[Task instructions] From the entries below, list each line with "MainFooter".
————————
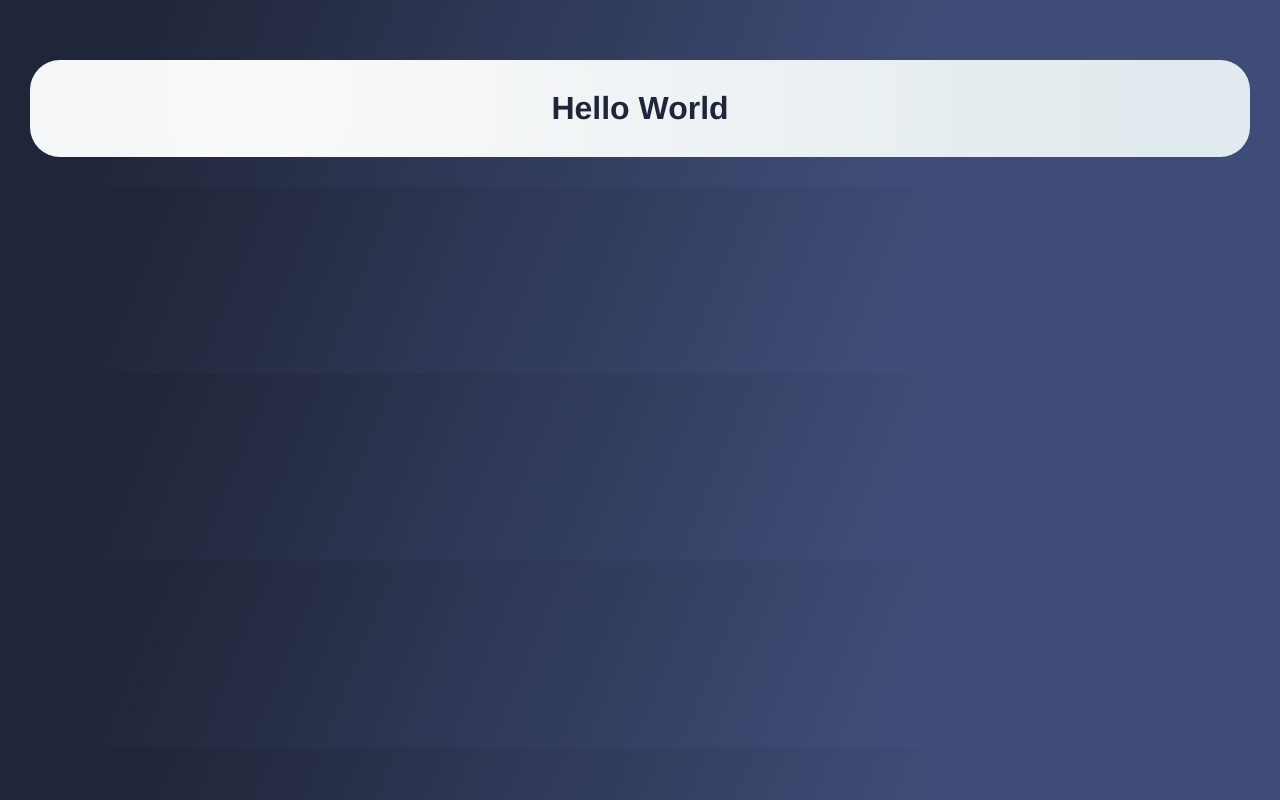
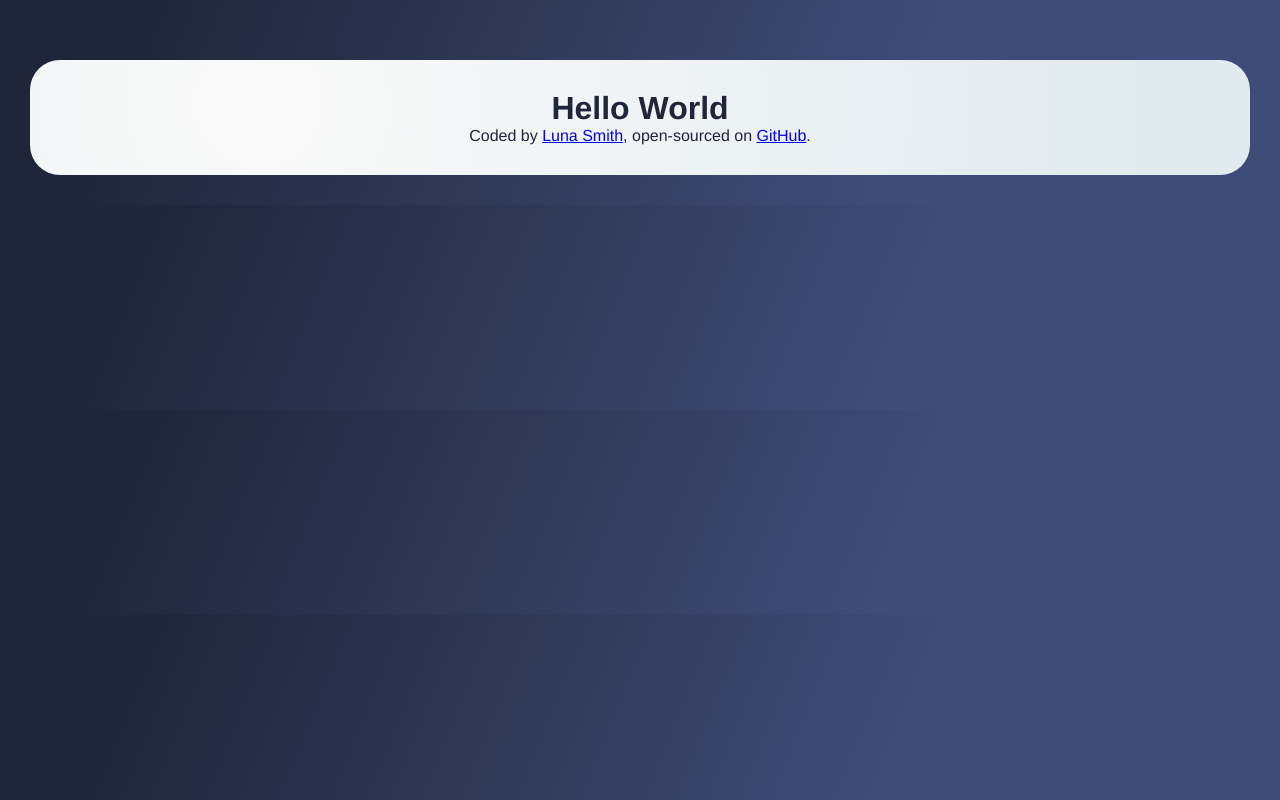
Before and after one commit to Lu-Smith/tic_tac_toe_vue, a Vue app: page / in a window 1280 px wide. Built offline with nearby package versions, Linux system fonts and the light colour scheme.

Commit message:
Added MainFooter to App.vue

```diff
--- a/src/App.vue
+++ b/src/App.vue
@@ -1,13 +1,16 @@
 <template>
   <h1>Hello World</h1>
+  <MainFooter />
 </template>
 
 <script lang="ts">
 import { defineComponent } from 'vue';
+import MainFooter from './components/MainFooter.vue';
 
 export default defineComponent({
   name: 'App',
   components: {
+    MainFooter,
   }
 });
 </script>
```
————————
[Completed task]
Added MainFooter to App.vue
+  <MainFooter />
+import MainFooter from './components/MainFooter.vue';
+    MainFooter,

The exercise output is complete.